Verifying the Elimination of Nuclear Weapons and Providing Assurance against Breakout

| February 2018

Effective verification will be absolutely essential to achieving nuclear disarmament. Developing effective verification may seem an impossible challenge, but there is substantial experience to build on, including IAEA safeguards and bilateral arms control processes. Examining the specific steps required to progress disarmament, we are not starting with a blank sheet, many verification missions are similar to those existing or under development today. International collaboration in developing new verification applications will contribute to the confidence and trust required to achieve the elimination of nuclear weapons.

Steve Erhart answers a question during a news conference on the 2018 Nuclear Posture Review

AP

Analysis & Opinions - Foreign Policy

The World Doesn't Need Any More Nuclear Strategies

| Feb. 06, 2018

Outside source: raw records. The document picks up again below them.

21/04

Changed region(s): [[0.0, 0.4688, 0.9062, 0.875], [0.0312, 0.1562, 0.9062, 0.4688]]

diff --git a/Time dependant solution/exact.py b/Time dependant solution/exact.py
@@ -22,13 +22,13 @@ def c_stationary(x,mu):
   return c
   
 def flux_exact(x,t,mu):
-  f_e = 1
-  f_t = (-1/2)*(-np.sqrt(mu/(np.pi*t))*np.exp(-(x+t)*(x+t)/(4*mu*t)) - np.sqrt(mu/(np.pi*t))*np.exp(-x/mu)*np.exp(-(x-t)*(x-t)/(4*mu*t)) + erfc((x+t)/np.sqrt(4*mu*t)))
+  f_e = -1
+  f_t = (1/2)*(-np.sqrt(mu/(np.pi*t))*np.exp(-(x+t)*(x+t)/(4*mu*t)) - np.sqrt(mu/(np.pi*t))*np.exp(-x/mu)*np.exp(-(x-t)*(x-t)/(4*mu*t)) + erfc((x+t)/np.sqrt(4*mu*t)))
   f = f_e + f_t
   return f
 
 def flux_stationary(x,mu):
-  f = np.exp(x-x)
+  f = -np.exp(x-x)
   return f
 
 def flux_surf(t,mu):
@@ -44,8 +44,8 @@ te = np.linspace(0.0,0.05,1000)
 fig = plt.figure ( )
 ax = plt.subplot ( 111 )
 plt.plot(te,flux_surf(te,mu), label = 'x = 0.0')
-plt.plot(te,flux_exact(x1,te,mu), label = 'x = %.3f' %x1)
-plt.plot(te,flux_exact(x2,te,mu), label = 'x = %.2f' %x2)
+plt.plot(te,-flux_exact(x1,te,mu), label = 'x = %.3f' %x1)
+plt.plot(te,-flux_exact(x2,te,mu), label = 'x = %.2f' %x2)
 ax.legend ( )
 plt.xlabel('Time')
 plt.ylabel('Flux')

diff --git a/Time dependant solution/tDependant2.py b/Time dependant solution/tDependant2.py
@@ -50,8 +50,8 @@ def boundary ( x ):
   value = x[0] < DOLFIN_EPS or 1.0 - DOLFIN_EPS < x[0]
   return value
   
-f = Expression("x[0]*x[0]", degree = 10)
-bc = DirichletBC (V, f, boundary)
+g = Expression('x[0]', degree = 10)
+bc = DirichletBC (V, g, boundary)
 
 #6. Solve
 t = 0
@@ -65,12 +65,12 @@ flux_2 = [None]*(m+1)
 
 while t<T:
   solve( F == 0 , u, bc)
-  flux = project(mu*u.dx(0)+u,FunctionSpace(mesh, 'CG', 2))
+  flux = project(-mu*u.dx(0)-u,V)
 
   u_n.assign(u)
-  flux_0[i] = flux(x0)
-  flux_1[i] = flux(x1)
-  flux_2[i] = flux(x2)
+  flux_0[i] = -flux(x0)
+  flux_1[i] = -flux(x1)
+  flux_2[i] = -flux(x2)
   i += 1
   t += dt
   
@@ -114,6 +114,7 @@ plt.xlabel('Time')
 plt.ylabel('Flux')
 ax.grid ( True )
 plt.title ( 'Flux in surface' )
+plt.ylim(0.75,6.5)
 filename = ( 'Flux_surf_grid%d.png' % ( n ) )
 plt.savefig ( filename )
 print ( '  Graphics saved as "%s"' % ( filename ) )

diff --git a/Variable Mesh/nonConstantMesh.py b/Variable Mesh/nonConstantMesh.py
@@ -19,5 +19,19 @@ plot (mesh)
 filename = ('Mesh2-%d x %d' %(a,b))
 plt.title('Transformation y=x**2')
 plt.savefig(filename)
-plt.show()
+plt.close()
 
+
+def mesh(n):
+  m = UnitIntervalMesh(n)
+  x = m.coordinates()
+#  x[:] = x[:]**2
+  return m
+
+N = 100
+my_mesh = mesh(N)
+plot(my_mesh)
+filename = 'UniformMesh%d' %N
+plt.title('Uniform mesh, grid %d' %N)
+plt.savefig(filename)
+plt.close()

"In short, the Posture Review is recommending not just the prudent preservation of an effective deterrent; it also wants the American taxpayer to pay for a lot of expensive new ways to use a nuclear bomb. Not because its authors want to fight a nuclear war, mind you, but because they believe having this capability will make their country more secure."